**Problem details:**
Your task is to copy the listing exactly. Drop any pictures from the copy.

**Supplied data:**
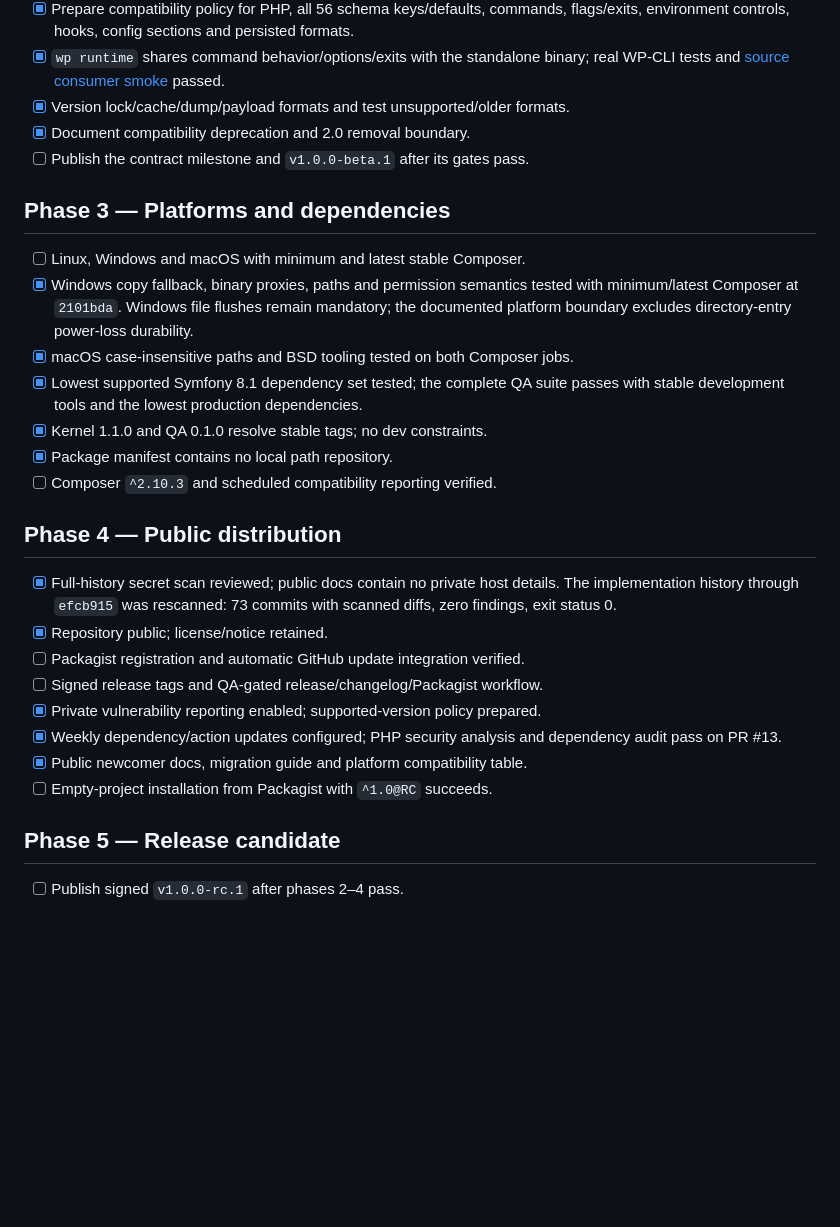
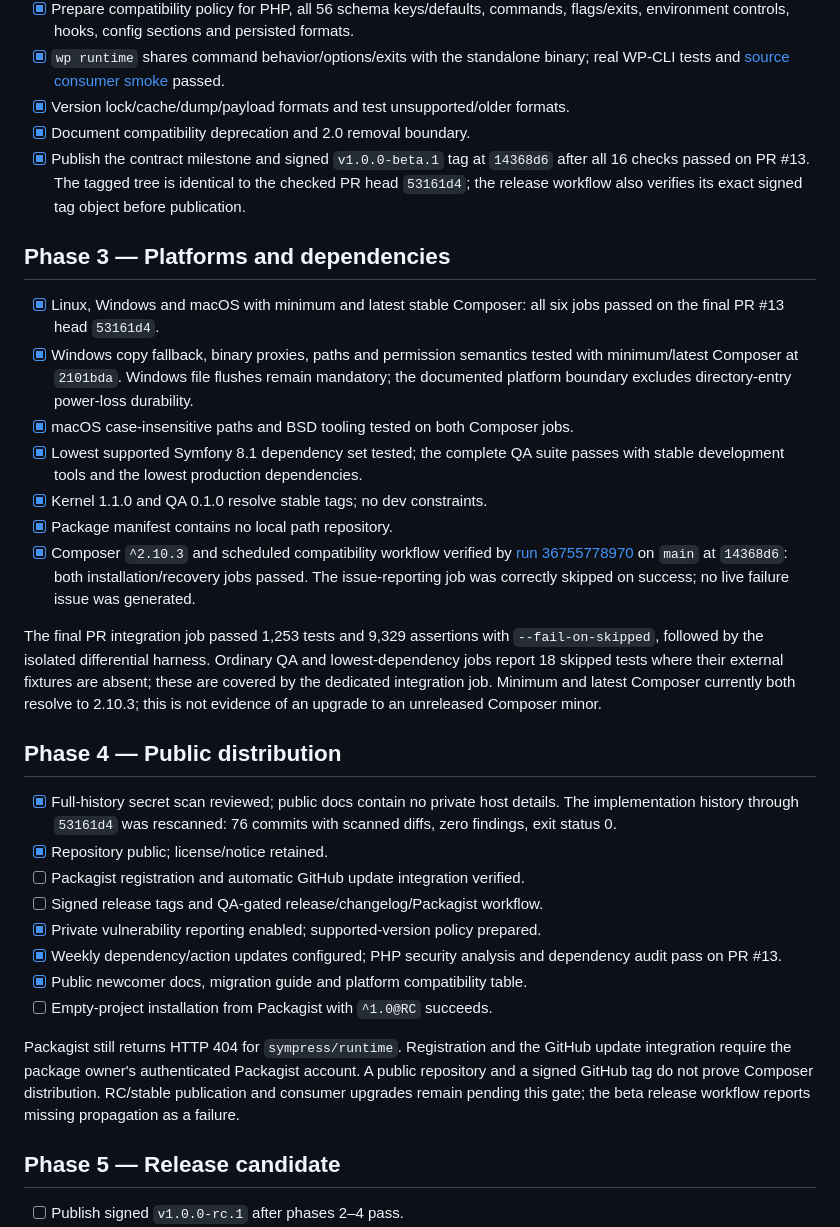
Before and after one commit to SymPress/runtime, a Markdown page: docs/maintainers/v1-readiness.md, the part around the change. Drawn GitHub-style; blank space fills up the shorter version.

Commit message:
docs: record verified beta and platform readiness

```diff
--- a/docs/maintainers/v1-readiness.md
+++ b/docs/maintainers/v1-readiness.md
@@ -41,11 +41,15 @@ testing or an independent migration deployment has already happened.
   real WP-CLI tests and [source consumer smoke](v1-source-smoke.md) passed.
 - [x] Version lock/cache/dump/payload formats and test unsupported/older formats.
 - [x] Document compatibility deprecation and 2.0 removal boundary.
-- [ ] Publish the contract milestone and `v1.0.0-beta.1` after its gates pass.
+- [x] Publish the contract milestone and signed `v1.0.0-beta.1` tag at `14368d6`
+  after all 16 checks passed on PR #13. The tagged tree is identical to the
+  checked PR head `53161d4`; the release workflow also verifies its exact signed
+  tag object before publication.
 
 ## Phase 3 — Platforms and dependencies
 
-- [ ] Linux, Windows and macOS with minimum and latest stable Composer.
+- [x] Linux, Windows and macOS with minimum and latest stable Composer: all six
+  jobs passed on the final PR #13 head `53161d4`.
 - [x] Windows copy fallback, binary proxies, paths and permission semantics tested
   with minimum/latest Composer at `2101bda`. Windows file flushes remain mandatory;
   the documented platform boundary excludes directory-entry power-loss durability.
@@ -54,12 +58,22 @@ testing or an independent migration deployment has already happened.
   passes with stable development tools and the lowest production dependencies.
 - [x] Kernel 1.1.0 and QA 0.1.0 resolve stable tags; no dev constraints.
 - [x] Package manifest contains no local path repository.
-- [ ] Composer `^2.10.3` and scheduled compatibility reporting verified.
+- [x] Composer `^2.10.3` and scheduled compatibility workflow verified by
+  [run 36755778970](https://github.com/SymPress/runtime/actions/runs/36755778970)
+  on `main` at `14368d6`: both installation/recovery jobs passed. The issue-reporting
+  job was correctly skipped on success; no live failure issue was generated.
+
+The final PR integration job passed 1,253 tests and 9,329 assertions with
+`--fail-on-skipped`, followed by the isolated differential harness. Ordinary QA
+and lowest-dependency jobs report 18 skipped tests where their external fixtures
+are absent; these are covered by the dedicated integration job. Minimum and
+latest Composer currently both resolve to 2.10.3; this is not evidence of an
+upgrade to an unreleased Composer minor.
 
 ## Phase 4 — Public distribution
 
 - [x] Full-history secret scan reviewed; public docs contain no private host details.
-  The implementation history through `efcb915` was rescanned: 73 commits with
+  The implementation history through `53161d4` was rescanned: 76 commits with
   scanned diffs, zero findings, exit status 0.
 - [x] Repository public; license/notice retained.
 - [ ] Packagist registration and automatic GitHub update integration verified.
@@ -69,6 +83,12 @@ testing or an independent migration deployment has already happened.
   dependency audit pass on PR #13.
 - [x] Public newcomer docs, migration guide and platform compatibility table.
 - [ ] Empty-project installation from Packagist with `^1.0@RC` succeeds.
+
+Packagist still returns HTTP 404 for `sympress/runtime`. Registration and the
+GitHub update integration require the package owner's authenticated Packagist
+account. A public repository and a signed GitHub tag do not prove Composer
+distribution. RC/stable publication and consumer upgrades remain pending this
+gate; the beta release workflow reports missing propagation as a failure.
 
 ## Phase 5 — Release candidate
 
```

**Solved exercise:**
Before and after one commit to SymPress/runtime, a Markdown page: docs/maintainers/v1-readiness.md, the part around the change. Drawn GitHub-style; blank space fills up the shorter version.

Commit message:
docs: record verified beta and platform readiness

```diff
--- a/docs/maintainers/v1-readiness.md
+++ b/docs/maintainers/v1-readiness.md
@@ -41,11 +41,15 @@ testing or an independent migration deployment has already happened.
   real WP-CLI tests and [source consumer smoke](v1-source-smoke.md) passed.
 - [x] Version lock/cache/dump/payload formats and test unsupported/older formats.
 - [x] Document compatibility deprecation and 2.0 removal boundary.
-- [ ] Publish the contract milestone and `v1.0.0-beta.1` after its gates pass.
+- [x] Publish the contract milestone and signed `v1.0.0-beta.1` tag at `14368d6`
+  after all 16 checks passed on PR #13. The tagged tree is identical to the
+  checked PR head `53161d4`; the release workflow also verifies its exact signed
+  tag object before publication.
 
 ## Phase 3 — Platforms and dependencies
 
-- [ ] Linux, Windows and macOS with minimum and latest stable Composer.
+- [x] Linux, Windows and macOS with minimum and latest stable Composer: all six
+  jobs passed on the final PR #13 head `53161d4`.
 - [x] Windows copy fallback, binary proxies, paths and permission semantics tested
   with minimum/latest Composer at `2101bda`. Windows file flushes remain mandatory;
   the documented platform boundary excludes directory-entry power-loss durability.
@@ -54,12 +58,22 @@ testing or an independent migration deployment has already happened.
   passes with stable development tools and the lowest production dependencies.
 - [x] Kernel 1.1.0 and QA 0.1.0 resolve stable tags; no dev constraints.
 - [x] Package manifest contains no local path repository.
-- [ ] Composer `^2.10.3` and scheduled compatibility reporting verified.
+- [x] Composer `^2.10.3` and scheduled compatibility workflow verified by
+  [run 36755778970](https://github.com/SymPress/runtime/actions/runs/36755778970)
+  on `main` at `14368d6`: both installation/recovery jobs passed. The issue-reporting
+  job was correctly skipped on success; no live failure issue was generated.
+
+The final PR integration job passed 1,253 tests and 9,329 assertions with
+`--fail-on-skipped`, followed by the isolated differential harness. Ordinary QA
+and lowest-dependency jobs report 18 skipped tests where their external fixtures
+are absent; these are covered by the dedicated integration job. Minimum and
+latest Composer currently both resolve to 2.10.3; this is not evidence of an
+upgrade to an unreleased Composer minor.
 
 ## Phase 4 — Public distribution
 
 - [x] Full-history secret scan reviewed; public docs contain no private host details.
-  The implementation history through `efcb915` was rescanned: 73 commits with
+  The implementation history through `53161d4` was rescanned: 76 commits with
   scanned diffs, zero findings, exit status 0.
 - [x] Repository public; license/notice retained.
 - [ ] Packagist registration and automatic GitHub update integration verified.
@@ -69,6 +83,12 @@ testing or an independent migration deployment has already happened.
   dependency audit pass on PR #13.
 - [x] Public newcomer docs, migration guide and platform compatibility table.
 - [ ] Empty-project installation from Packagist with `^1.0@RC` succeeds.
+
+Packagist still returns HTTP 404 for `sympress/runtime`. Registration and the
+GitHub update integration require the package owner's authenticated Packagist
+account. A public repository and a signed GitHub tag do not prove Composer
+distribution. RC/stable publication and consumer upgrades remain pending this
+gate; the beta release workflow reports missing propagation as a failure.
 
 ## Phase 5 — Release candidate
 
```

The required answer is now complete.